377. Reliable Surface Area Assessment of Wet and Dry Nonporous and Nanoporous Particles: Nuclear Magnetic Resonance Relaxometry and Gas Physisorption
Carola Schlumberger, Lukas Sandner, Alexander Michalowski and Matthias Thommes; Langmuir (2023); DOI: 10.1021/acs.langmuir.2c03337

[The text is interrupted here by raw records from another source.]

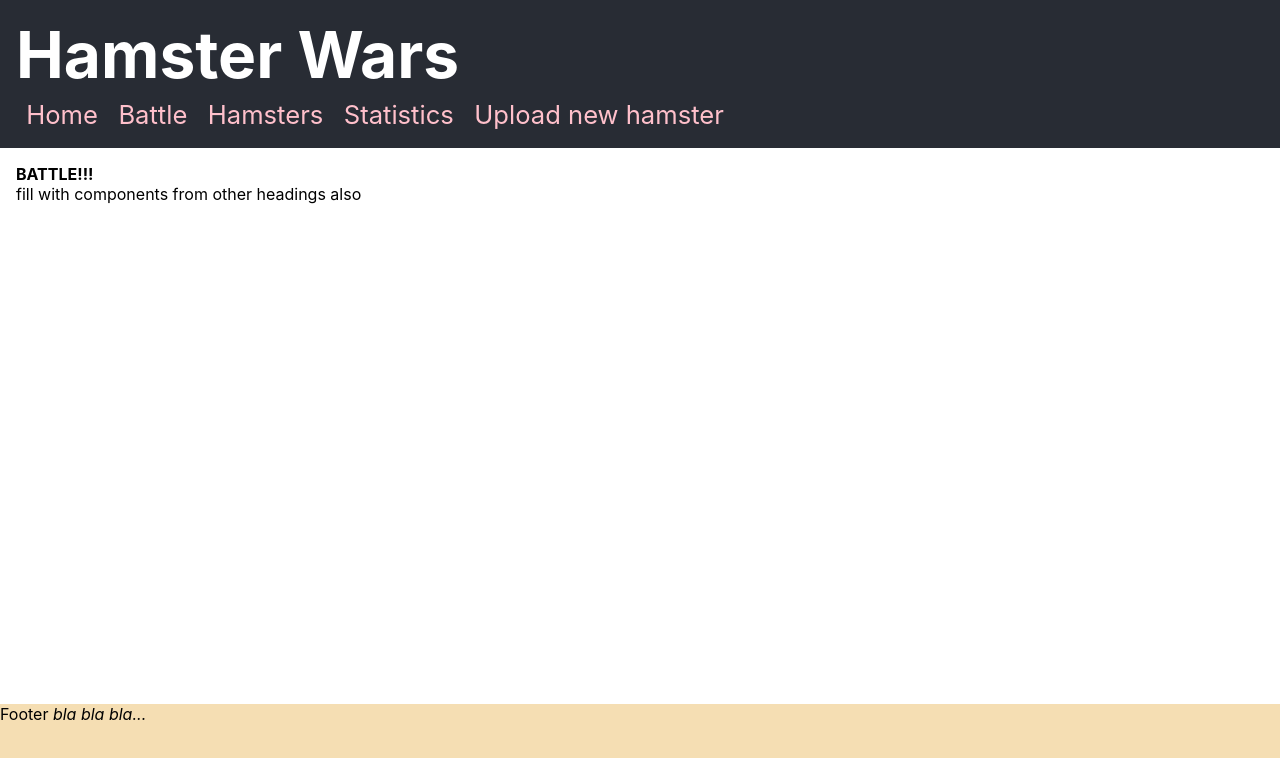
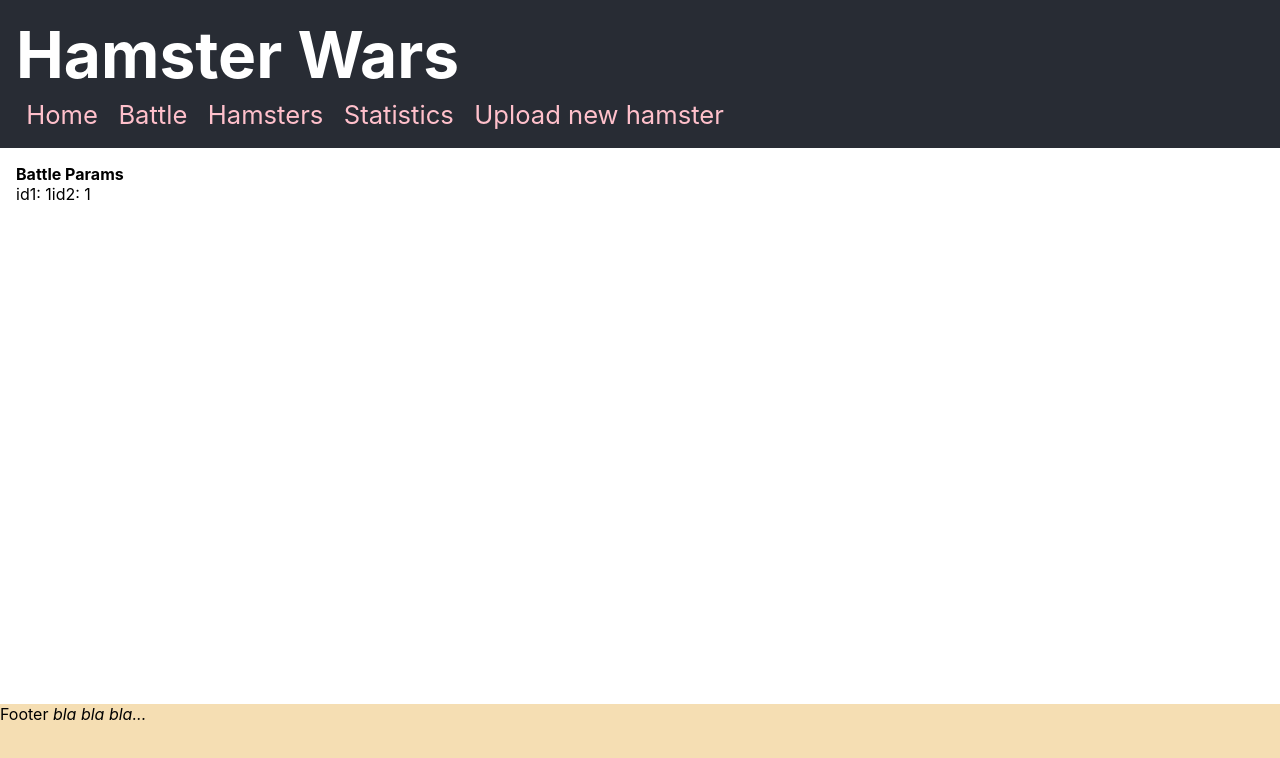
Before and after one commit to Vimbayinashe/hamsterwars-version2, a React (Create React App) app: page /battle/1/1 in a window 1280 px wide. Shown: the top 758 px of the page. Built offline with nearby package versions, Linux system fonts and the light colour scheme.

Commit message:
Fetch competitors in Random Battle

```diff
--- a/src/App.js
+++ b/src/App.js
@@ -1,13 +1,19 @@
-import React from 'react';
+import React, { useState } from 'react';
 import './App.css';
 import { BrowserRouter as Router, Switch, Route } from 'react-router-dom';
 // , Link, NavLink, Redirect
 import Header from './components/home/Header';
 import Home from './components/home/Home';
 import Hamsters from './components/hamsters/Hamsters';
+import RandomBattle from './components/battle/RandomBattle';
+import CustomBattle from './components/battle/CustomBattle';
 
 
 function App() {
+
+    const [randomCompetitors, setRandomCompetitors] = useState([]);
+    const [customCompetitors, setCustomCompetitors] = useState('');
+
     return (
         <Router className = "main">
             <Switch>
@@ -20,9 +26,17 @@ function App() {
                 {/* Here comes <Switch> & <Route>'s that point to the specific components  */}
                 <Switch>
 
+                    <Route path="/battle/:id1/:id2">
+                        <strong>Battle Params</strong>
+                        <CustomBattle />
+                    </Route>
+
                     <Route path="/battle">
-                        <strong>BATTLE!!!</strong>
-                        <div>fill with components from other headings also</div>
+                        <strong>OG BATTLE!!!</strong>
+                        <RandomBattle
+                            competitors={randomCompetitors}
+                            setCompetitors={setRandomCompetitors}>
+                        </RandomBattle>
                     </Route>
 
                     <Route path="/all-hamsters">
--- /dev/null
+++ b/src/components/battle/CustomBattle.jsx
@@ -0,0 +1,23 @@
+import React from 'react';
+import { useParams } from 'react-router-dom';
+
+const Battle = () => {
+
+    const params = useParams();
+    const { id1 } = useParams();
+    const { id2 } = useParams();
+
+    console.log('params: ', params);
+    console.log('id1: ', id1);
+    console.log('id2: ', id2);
+
+    return(
+        <section>
+            {/* params: { params } */}
+            id1: { id1 }
+            id2: { id2 }
+        </section>
+    )
+}
+
+export default Battle;
--- /dev/null
+++ b/src/components/battle/RandomBattle.jsx
@@ -0,0 +1,36 @@
+import React, { useEffect } from 'react';
+// import { text } from 'express';
+
+const Battle = ({ competitors, setCompetitors }) => {
+
+    useEffect(() => {
+
+        let url = '/api/hamsters/random/2';
+        console.log(url);
+
+        let fetchRandomHamsters = async () => {
+
+            try {
+                const response = await fetch(url);
+                const json = await response.json();
+
+                return setCompetitors(json.hamsters)
+
+            } catch (err) {
+                console.error(err);
+            }
+        }
+
+        fetchRandomHamsters();
+
+    }, [setCompetitors])
+
+
+    return(
+        <section>
+
+        </section>
+    )
+}
+
+export default Battle;
```
Also changed, not shown: src/components/battle/Battle.jsx (deleted).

The reliable assessment of surface area is extremely important for many applications, e.g., catalysis, separation, and energy storage/conversion. Within this context, major progress has been made concerning the textural characterization of porous materials in the gas/dry state, e.g., gas physisorption and mercury porosimetry. However, these methods are not sufficient for the characterization of wet materials utilized in liquid-phase processes. For this, the application of nuclear magnetic resonance (NMR) relaxometry has been considered, but a systematic and rigorous assessment of the applicability of NMR relaxometry for reliable surface and pore size characterization of nanoporous materials is missing. Hence, we present a systematic study in which we assess the applicability of NMR relaxometry for reliable surface area assessment utilizing for the first time true surface area benchmark data based on argon 87 K adsorption on nonporous particles (silica and carbon black) coupled with the development of an advanced methodology including the investigation of the choice of the probe molecule and the effect of its accessibility to the pore network. Our results show that the method provides a fast (a few minutes per measurement) and reliable surface area of silica and carbon black model materials immersed in a liquid phase. In addition, our work clearly demonstrates the potential of NMR relaxometry for the targeted surface area assessment of defined pore classes (here ultramicropores) and suggests a new methodology for the characterization of pore entrances (pore window size). Furthermore, we investigate the effect of wettability and suggest that NMR relaxometry could be developed into a unique tool for assessing the wetting characteristics of adsorbate phases on pore surfaces. This fundamental study can be considered a first major step in enabling NMR relaxometry for reliable surface area assessment for wet materials, particularly relevant for materials used in processes occurring in a liquid phase.